Surprisingly, stakeholders estimate that 15-30 percent of eligible defendants in zip codes where UAC rolled out declined representation. To encourage take-up of the program, jurisdictions with plans to expand access to counsel should focus on streamlining eligibility screening and assignment of counsel, and on educating tenants, judges, and court personnel about the benefits of representation. The brief also suggests careful thought when choosing which legal service providers will offer services in a given neighborhood or jurisdiction. Building on existing community relationships can both increase tenant acceptance of counsel and lead to more effective representation.
Universal access to counsel requires more housing attorneys, and cities that expand access need to build in time and resources to recruit and train this new cohort of practitioners. They also need strategies to help existing attorneys adapt to a changing practice area.

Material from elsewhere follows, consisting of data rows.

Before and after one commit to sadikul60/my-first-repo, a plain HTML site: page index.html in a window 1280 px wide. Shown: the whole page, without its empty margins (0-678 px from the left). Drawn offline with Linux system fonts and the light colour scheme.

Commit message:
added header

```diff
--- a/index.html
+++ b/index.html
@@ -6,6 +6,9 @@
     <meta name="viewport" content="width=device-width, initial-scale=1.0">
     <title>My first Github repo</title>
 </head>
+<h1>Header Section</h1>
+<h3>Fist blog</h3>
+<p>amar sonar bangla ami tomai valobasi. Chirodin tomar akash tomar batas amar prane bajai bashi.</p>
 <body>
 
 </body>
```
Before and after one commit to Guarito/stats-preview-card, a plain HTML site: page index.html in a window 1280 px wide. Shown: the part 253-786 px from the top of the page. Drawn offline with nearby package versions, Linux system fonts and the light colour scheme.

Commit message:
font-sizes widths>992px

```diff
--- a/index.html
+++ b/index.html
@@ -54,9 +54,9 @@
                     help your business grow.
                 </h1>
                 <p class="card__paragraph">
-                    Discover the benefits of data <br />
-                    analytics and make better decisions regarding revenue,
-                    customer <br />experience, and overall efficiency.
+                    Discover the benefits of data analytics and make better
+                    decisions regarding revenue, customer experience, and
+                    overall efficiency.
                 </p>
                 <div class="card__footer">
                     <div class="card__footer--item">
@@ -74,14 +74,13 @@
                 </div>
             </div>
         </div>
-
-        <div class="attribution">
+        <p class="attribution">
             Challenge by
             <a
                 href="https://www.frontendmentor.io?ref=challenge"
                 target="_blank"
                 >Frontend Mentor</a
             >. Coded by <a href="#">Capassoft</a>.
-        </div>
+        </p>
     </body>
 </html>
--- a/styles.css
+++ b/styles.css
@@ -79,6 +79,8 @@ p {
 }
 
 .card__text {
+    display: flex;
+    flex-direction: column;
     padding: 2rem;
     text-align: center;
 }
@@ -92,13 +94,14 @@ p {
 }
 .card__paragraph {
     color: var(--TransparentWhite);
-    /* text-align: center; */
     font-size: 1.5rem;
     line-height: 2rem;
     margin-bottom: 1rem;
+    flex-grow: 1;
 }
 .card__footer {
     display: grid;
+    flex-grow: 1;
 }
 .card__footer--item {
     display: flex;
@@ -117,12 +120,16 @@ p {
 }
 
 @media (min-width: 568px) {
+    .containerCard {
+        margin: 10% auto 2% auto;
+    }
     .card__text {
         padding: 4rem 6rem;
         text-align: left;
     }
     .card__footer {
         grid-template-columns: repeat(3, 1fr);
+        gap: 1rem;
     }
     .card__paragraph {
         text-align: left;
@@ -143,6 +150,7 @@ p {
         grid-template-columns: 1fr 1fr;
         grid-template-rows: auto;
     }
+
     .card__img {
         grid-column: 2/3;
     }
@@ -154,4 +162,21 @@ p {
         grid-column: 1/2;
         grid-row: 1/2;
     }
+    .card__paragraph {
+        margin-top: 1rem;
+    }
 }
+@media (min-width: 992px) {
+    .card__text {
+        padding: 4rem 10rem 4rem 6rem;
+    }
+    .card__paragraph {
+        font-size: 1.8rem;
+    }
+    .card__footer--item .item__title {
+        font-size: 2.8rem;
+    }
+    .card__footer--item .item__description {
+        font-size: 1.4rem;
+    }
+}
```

Observers report that as fewer cases settle, the landlords’ bar has adopted a more aggressive posture, seeking attorneys’ fees and demanding that tenants deposit rent in escrow accounts in order to secure adjournments.
Cities should consider the possibility that expanding legal representation will require additional resources for the underlying infrastructure and staffing of the court system itself, in order to handle an increase in the number and complexity of pleadings filed. There may also be a need for more space in court houses to accommodate both the administration of the program and confidential attorney/client conversations.
As the costs of formal eviction increase, owners may instead turn to other methods to remove unwanted tenants. Jurisdictions that expand access to counsel should take steps to monitor the program’s impact on landlord/tenant interactions outside the courtroom and take appropriate action to protect tenants’ rights through other enforcement means if necessary.